> [YOUR OBJECTIVE]: Write back every line of the listing exactly, excluding images.
• • • • • • •
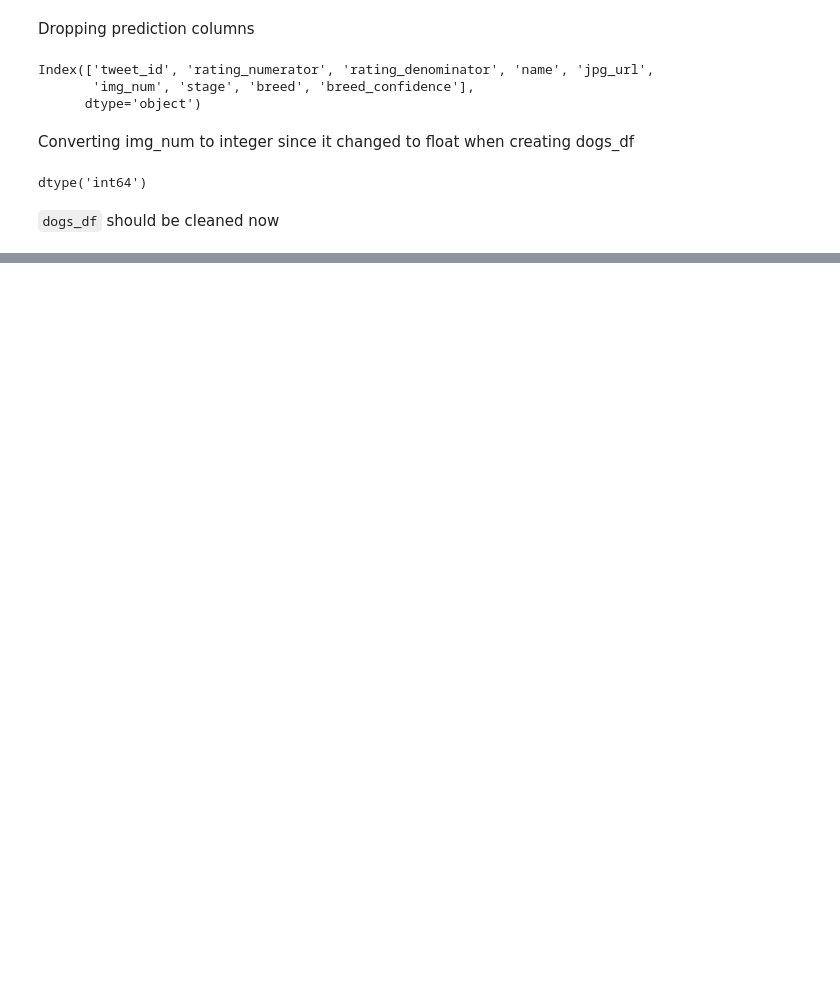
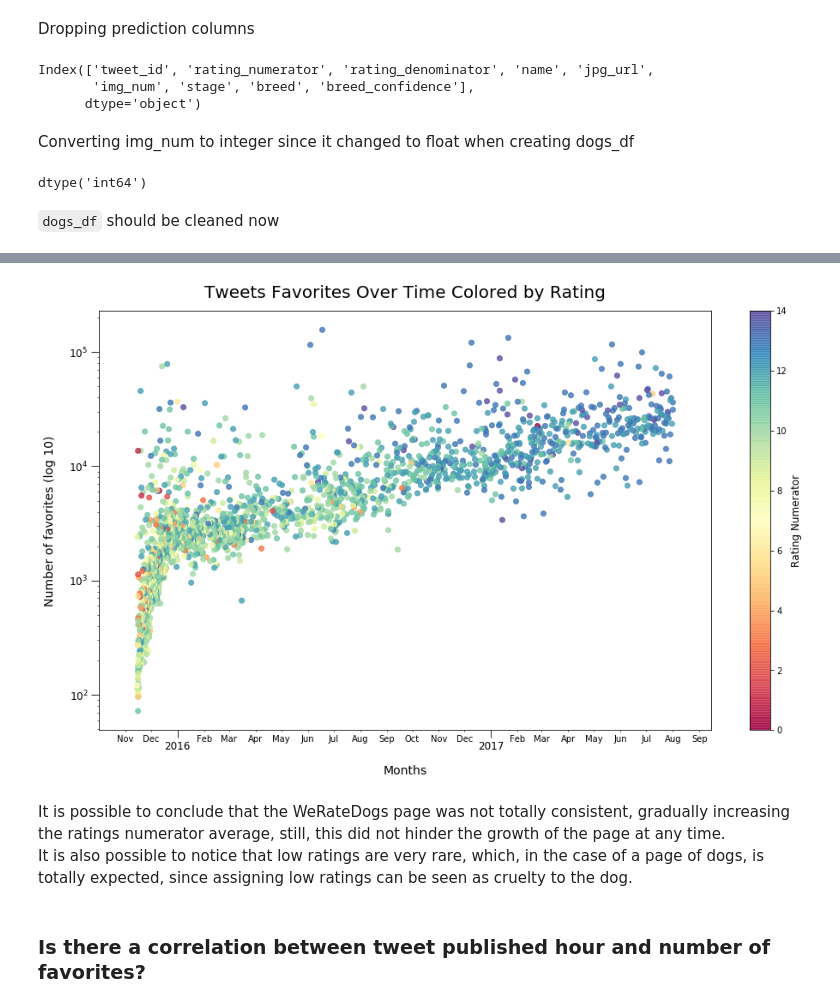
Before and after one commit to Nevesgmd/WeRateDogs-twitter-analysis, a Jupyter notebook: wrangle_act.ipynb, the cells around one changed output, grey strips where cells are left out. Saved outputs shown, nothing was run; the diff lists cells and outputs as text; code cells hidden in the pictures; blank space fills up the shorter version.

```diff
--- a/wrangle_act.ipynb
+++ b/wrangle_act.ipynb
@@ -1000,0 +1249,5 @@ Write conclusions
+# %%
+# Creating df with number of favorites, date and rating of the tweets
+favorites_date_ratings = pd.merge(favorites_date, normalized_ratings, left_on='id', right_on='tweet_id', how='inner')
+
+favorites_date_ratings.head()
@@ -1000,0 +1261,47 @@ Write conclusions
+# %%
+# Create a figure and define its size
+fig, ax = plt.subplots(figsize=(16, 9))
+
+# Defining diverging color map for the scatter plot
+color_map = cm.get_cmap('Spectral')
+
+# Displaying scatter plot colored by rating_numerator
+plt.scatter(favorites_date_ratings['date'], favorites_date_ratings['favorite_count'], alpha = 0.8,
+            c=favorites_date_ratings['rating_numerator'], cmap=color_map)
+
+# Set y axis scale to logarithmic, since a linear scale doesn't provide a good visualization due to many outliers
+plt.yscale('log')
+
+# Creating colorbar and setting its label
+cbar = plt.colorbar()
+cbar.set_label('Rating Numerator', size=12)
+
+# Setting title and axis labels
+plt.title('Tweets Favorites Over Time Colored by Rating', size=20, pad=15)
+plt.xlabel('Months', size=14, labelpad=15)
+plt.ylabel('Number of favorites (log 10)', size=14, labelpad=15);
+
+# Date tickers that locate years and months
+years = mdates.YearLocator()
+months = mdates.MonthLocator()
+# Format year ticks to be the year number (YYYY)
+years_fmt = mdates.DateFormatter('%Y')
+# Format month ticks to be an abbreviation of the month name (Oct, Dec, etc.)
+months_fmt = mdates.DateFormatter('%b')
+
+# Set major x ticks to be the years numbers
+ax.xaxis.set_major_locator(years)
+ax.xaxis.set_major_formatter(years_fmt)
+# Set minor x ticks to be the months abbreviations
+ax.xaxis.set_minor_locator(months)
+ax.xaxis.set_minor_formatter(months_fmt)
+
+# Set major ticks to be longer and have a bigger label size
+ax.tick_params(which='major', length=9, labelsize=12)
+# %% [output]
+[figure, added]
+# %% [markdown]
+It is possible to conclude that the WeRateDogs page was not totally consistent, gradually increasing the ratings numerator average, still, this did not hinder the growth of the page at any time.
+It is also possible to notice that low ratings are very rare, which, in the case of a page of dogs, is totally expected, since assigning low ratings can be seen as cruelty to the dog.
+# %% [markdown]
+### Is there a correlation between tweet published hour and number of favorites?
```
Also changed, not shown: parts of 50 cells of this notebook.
• • • • • • •
> [SOLUTION TO THIS TASK]:
Before and after one commit to Nevesgmd/WeRateDogs-twitter-analysis, a Jupyter notebook: wrangle_act.ipynb, the cells around one changed output, grey strips where cells are left out. Saved outputs shown, nothing was run; the diff lists cells and outputs as text; code cells hidden in the pictures; blank space fills up the shorter version.

```diff
--- a/wrangle_act.ipynb
+++ b/wrangle_act.ipynb
@@ -1000,0 +1249,5 @@ Write conclusions
+# %%
+# Creating df with number of favorites, date and rating of the tweets
+favorites_date_ratings = pd.merge(favorites_date, normalized_ratings, left_on='id', right_on='tweet_id', how='inner')
+
+favorites_date_ratings.head()
@@ -1000,0 +1261,47 @@ Write conclusions
+# %%
+# Create a figure and define its size
+fig, ax = plt.subplots(figsize=(16, 9))
+
+# Defining diverging color map for the scatter plot
+color_map = cm.get_cmap('Spectral')
+
+# Displaying scatter plot colored by rating_numerator
+plt.scatter(favorites_date_ratings['date'], favorites_date_ratings['favorite_count'], alpha = 0.8,
+            c=favorites_date_ratings['rating_numerator'], cmap=color_map)
+
+# Set y axis scale to logarithmic, since a linear scale doesn't provide a good visualization due to many outliers
+plt.yscale('log')
+
+# Creating colorbar and setting its label
+cbar = plt.colorbar()
+cbar.set_label('Rating Numerator', size=12)
+
+# Setting title and axis labels
+plt.title('Tweets Favorites Over Time Colored by Rating', size=20, pad=15)
+plt.xlabel('Months', size=14, labelpad=15)
+plt.ylabel('Number of favorites (log 10)', size=14, labelpad=15);
+
+# Date tickers that locate years and months
+years = mdates.YearLocator()
+months = mdates.MonthLocator()
+# Format year ticks to be the year number (YYYY)
+years_fmt = mdates.DateFormatter('%Y')
+# Format month ticks to be an abbreviation of the month name (Oct, Dec, etc.)
+months_fmt = mdates.DateFormatter('%b')
+
+# Set major x ticks to be the years numbers
+ax.xaxis.set_major_locator(years)
+ax.xaxis.set_major_formatter(years_fmt)
+# Set minor x ticks to be the months abbreviations
+ax.xaxis.set_minor_locator(months)
+ax.xaxis.set_minor_formatter(months_fmt)
+
+# Set major ticks to be longer and have a bigger label size
+ax.tick_params(which='major', length=9, labelsize=12)
+# %% [output]
+[figure, added]
+# %% [markdown]
+It is possible to conclude that the WeRateDogs page was not totally consistent, gradually increasing the ratings numerator average, still, this did not hinder the growth of the page at any time.
+It is also possible to notice that low ratings are very rare, which, in the case of a page of dogs, is totally expected, since assigning low ratings can be seen as cruelty to the dog.
+# %% [markdown]
+### Is there a correlation between tweet published hour and number of favorites?
```
Also changed, not shown: parts of 50 cells of this notebook.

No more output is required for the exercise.